BEAVER CROSSING, Neb. (AP) — Bayer CropScience hopes its new $17 million research station in Seward County will create wheat and soybean varieties more resistant to disease and drought.
A ribbon-cutting ceremony was held Wednesday for the 53,000-square-foot facility situated on 400 acres of farmland between Goehner and Beaver Crossing, the Lincoln Journal Star reported.
Fourteen employees currently work full-time at the station, said Edward Souza, Bayer CropScience director of global wheat breeding. Officials expect as many as 25 people to work full-time, plus interns and seasonal employees for harvest and planting.
Being near the University of Nebraska is one of the reasons Bayer said it decided to build its facility in Nebraska. It has been a strong supporter of plant-breeding research at the college by donating money for wheat and soybean research.
Partnerships with private industry have allowed the school’s agriculture research to grow while public dollars to support it have shrunk, said Ronnie Green, the university’s vice chancellor for the Institute of Agriculture and Natural Resources.
Gov. Pete Ricketts spoke at the opening and thanked Bayer CropScience for investing in the state and its support for the university.

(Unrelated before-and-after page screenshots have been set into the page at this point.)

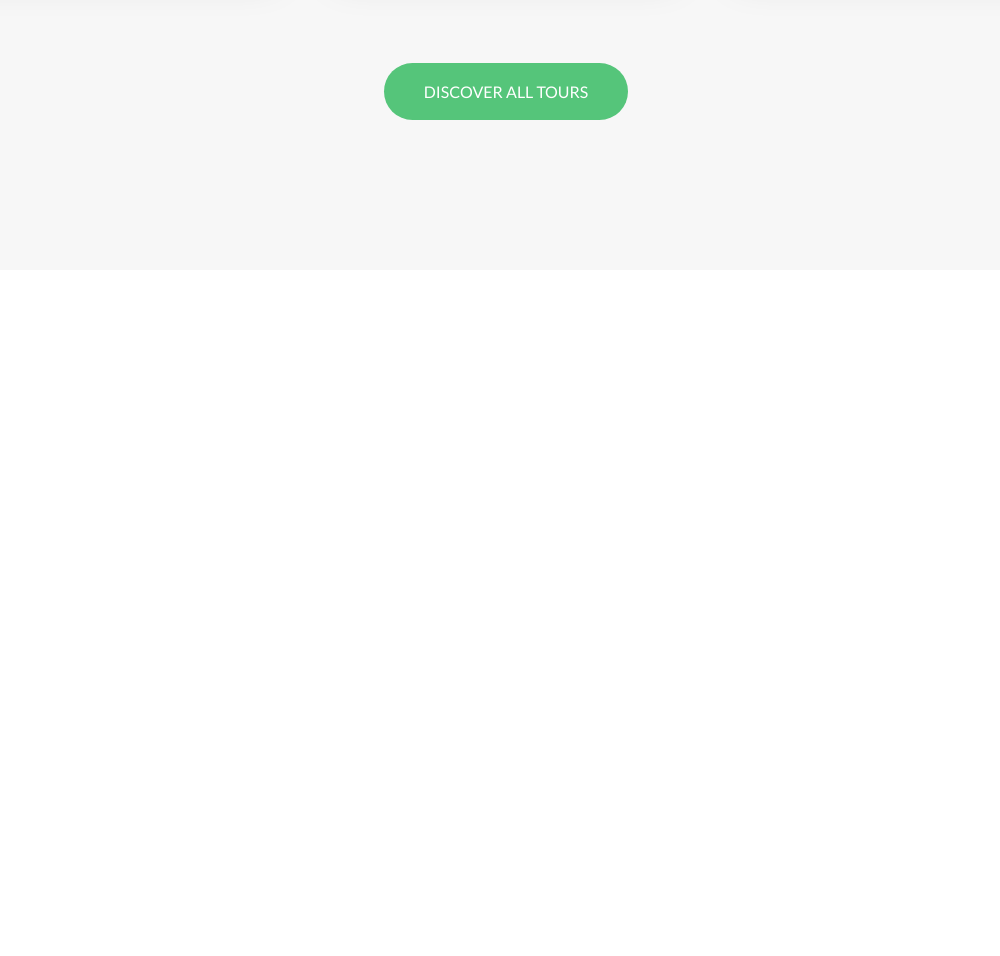
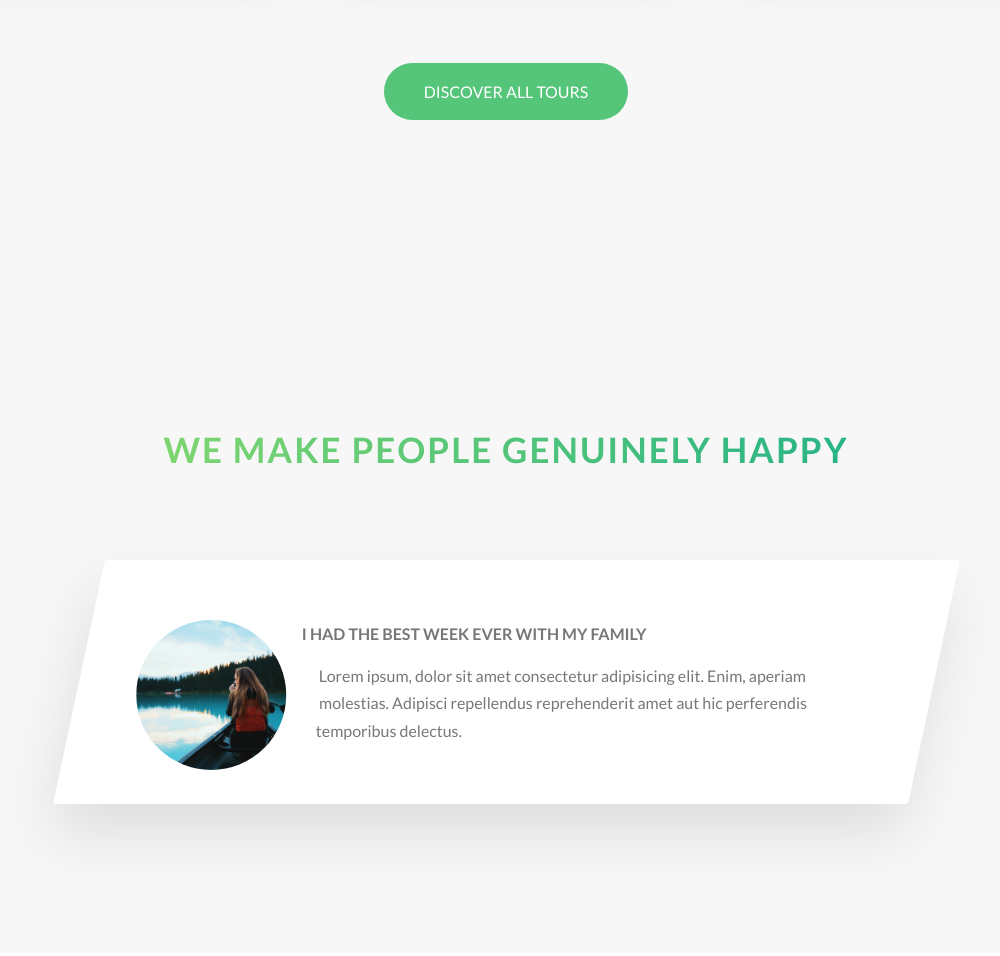
Before and after one commit to TasinAhmed/Natours, a plain HTML site: page index.html in a window 1280 px wide. Shown: the part 2989-3945 px from the top of the page, without its empty margins (134-1134 px from the left). Before the commit the page ends 3289 px from the top, so only its background shows below. Drawn offline with Linux system fonts and the light colour scheme.

Commit message:
Done stories section part 1

```diff
--- a/index.html
+++ b/index.html
@@ -243,6 +243,34 @@
           <a href="#" class="btn btn--green">Discover all tours</a>
         </div>
       </section>
+      <section class="section-stories">
+        <div class="u-center-text u-margin-bottom-big">
+          <h2 class="heading-secondary">
+            We make people genuinely happy
+          </h2>
+        </div>
+        <div class="row">
+          <div class="story">
+            <figure class="story__shape">
+              <img
+                src="./img/nat-8.jpg"
+                alt="Person on a tour"
+                class="story__img"
+              />
+            </figure>
+            <div class="story__text">
+              <h3 class="heading-tertiary u-margin-bottom-small">
+                I had the best week ever with my family
+              </h3>
+              <p>
+                Lorem ipsum, dolor sit amet consectetur adipisicing elit. Enim,
+                aperiam molestias. Adipisci repellendus reprehenderit amet aut
+                hic perferendis temporibus delectus.
+              </p>
+            </div>
+          </div>
+        </div>
+      </section>
     </main>
     <!-- <section class="grid-test">
       <div class="row">
--- /dev/null
+++ b/sass/components/_story.scss
@@ -0,0 +1,32 @@
+.story {
+  width: 75%;
+  margin: 0 auto;
+  box-shadow: 0 3rem 6rem rgba($color-black, 0.1);
+  background-color: $color-white;
+  border-radius: 0.3rem;
+  padding: 6rem;
+  padding-left: 9rem;
+  font-size: $default-font-size;
+  transform: skewX(-12deg);
+
+  & > * {
+    transform: skewX(12deg);
+  }
+
+  &__shape {
+    width: 15rem;
+    height: 15rem;
+    float: left;
+    -webkit-shape-outside: circle(50% at 50% 50%);
+    shape-outside: circle(50% at 50% 50%);
+    -webkit-clip-path: circle(50% at 50% 50%);
+    clip-path: circle(50% at 50% 50%);
+    transform: translateX(-3rem) skewX(12deg);
+  }
+
+  &__img {
+    height: 100%;
+    background-position: center;
+    background-size: cover;
+  }
+}
--- a/sass/main.scss
+++ b/sass/main.scss
@@ -11,6 +11,7 @@
 @import "./components/composition";
 @import "./components/feature-box";
 @import "./components/card";
+@import "./components/story";
 
 @import "./layout/grid";
 @import "./layout/header";
--- a/sass/pages/_home.scss
+++ b/sass/pages/_home.scss
@@ -25,3 +25,8 @@
   padding: 25rem 0 15rem 0;
   margin-top: -15rem;
 }
+
+.section-stories {
+  padding: 15rem 0;
+  background-color: $color-grey-light-1;
+}
```
Also changed, not shown: css/main.min.css.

Ricketts noted that Nebraska is the eighth largest wheat producing state, with around 1.5 million acres harvested in 2014, producing about 71 million bushels. It is the fifth largest soybean state with 5.4 million acres planted, producing around 289 million bushels in 2014.
“Agriculture is the largest industry we have here in this state, employing about 25 percent of Nebraskans,” Ricketts said. “If we’re going to grow Nebraska, we’re going to have to grow agriculture.”